The holidays are generally a time for people to reconnect with family and friends. But this year with respiratory illnesses still making the rounds and the threat of frigid winter weather, there are a lot of considerations for helping keep your family healthy and safe.
It is important to remember you can spread illnesses even when you feel healthy. While we have seen some decrease in influenza, respiratory syncytial virus, or RSV, and COVID-19 positivity rates have remained steady.
Viral respiratory symptoms include:
Headache, body aches, chills
Runny nose, congestion
Nausea, vomiting, or diarrhea
Tips for staying healthy:
Get a flu vaccine. Flu vaccine is safe and available for people 6 months and older at your doctor’s office and many places throughout your community
Wash your hands for at least 20 seconds with soap and water. Wash your hands when coming inside your house from outside, before you eat, after you use the restroom, before touching your face and anytime they are dirty. Keep hand sanitizer with you and use it when you are unable to wash your hands.
Cover your nose and mouth with a tissue when coughing or sneezing (or sneeze/cough into your elbow).
Avoid touching your eyes, nose and mouth.
Continue to wear masks in public areas.
Stay home if you have symptoms of the flu.
The holidays are all about sharing, but some things you'll want to keep to yourself: forks, spoons and drinking utensils. People can be contagious before they know they're sick, so even just a sip from someone's drink puts their germs in your body.
As the old song states many people are “dreaming of a white Christmas.” But we know colder weather and snow create some safety concerns. Below are some tips to help keep your family safe whether staying at home or traveling this holiday season.
Dress warmly in layers – Layers keep the warmth in, so use more layers the colder it is outside. The layers help keep you warm and toasty and then you can peel them off once you start to heat up. Kids are at greater risk for frostnip and frostbite than adults. The best way to avoid this is to make sure to dress warmly and not spend too much time in extreme weather. There's no set amount of time kids should be allowed to stay out in the cold, but they should know when being cold becomes unpleasant, it's time to go inside.
Walk like a penguin – Walking over ice-covered sidewalks or driveways? Try to avoid it, but to be safe, try to walk in short, little steps in case any part of the path has spots of ice. Teach kids to walk like a penguin by pointing their toes out and take short, little steps. That way, kids can have better footing and are less likely to fall if the ground is icy. And never let children walk on ice over a body of water like lakes, pools or ponds.
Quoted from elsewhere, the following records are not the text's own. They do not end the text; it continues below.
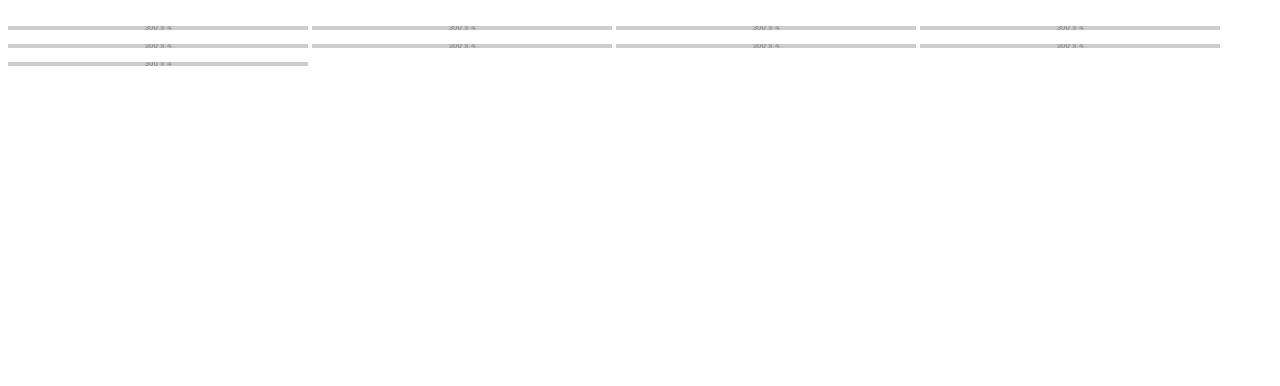
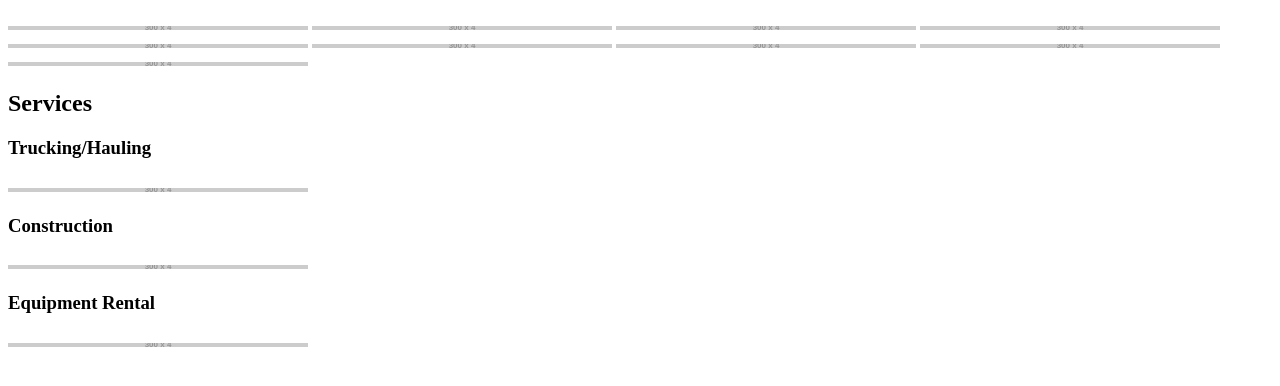
Before and after one commit to golden-devs/jebron-builders-website, a plain HTML site: page src/index.html in a window 1280 px wide. Shown: the part 384-770 px from the top of the page. Drawn offline with Linux system fonts and the light colour scheme; placeholder pictures from the web are drawn by us.

Commit message:
Add services section

```diff
--- a/src/index.html
+++ b/src/index.html
@@ -46,5 +46,23 @@
         <img src="https://dummyimage.com/300x4:3/4d4d4d/ffffff&text=Jebron+Builders" alt="Product Image Placeholder">
       </div>
     </section>
+
+    <section>
+      <h2>Services</h2>
+      <div>
+        <div>
+          <h3>Trucking/Hauling</h3>
+          <img src="https://dummyimage.com/300x4:3/4d4d4d/ffffff&text=Jebron+Builders" alt="Service Image Placeholder">
+        </div>
+        <div>
+          <h3>Construction</h3>
+          <img src="https://dummyimage.com/300x4:3/4d4d4d/ffffff&text=Jebron+Builders" alt="Service Image Placeholder">
+        </div>
+        <div>
+          <h3>Equipment Rental</h3>
+          <img src="https://dummyimage.com/300x4:3/4d4d4d/ffffff&text=Jebron+Builders" alt="Service Image Placeholder">
+        </div>
+      </div>
+    </section>
   </body>
 </html>
```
Car seats and coats don’t mix – Remove the jacket in car seats. A kid who still sits in a harness needs those straps to be tight against their body, without the padding of a winter coat. So, strap them in first and then cover their upper and lower body with a blanket or backwards coat. To avoid possible suffocation, make sure the blanket or coat does not cover the child or infant's face.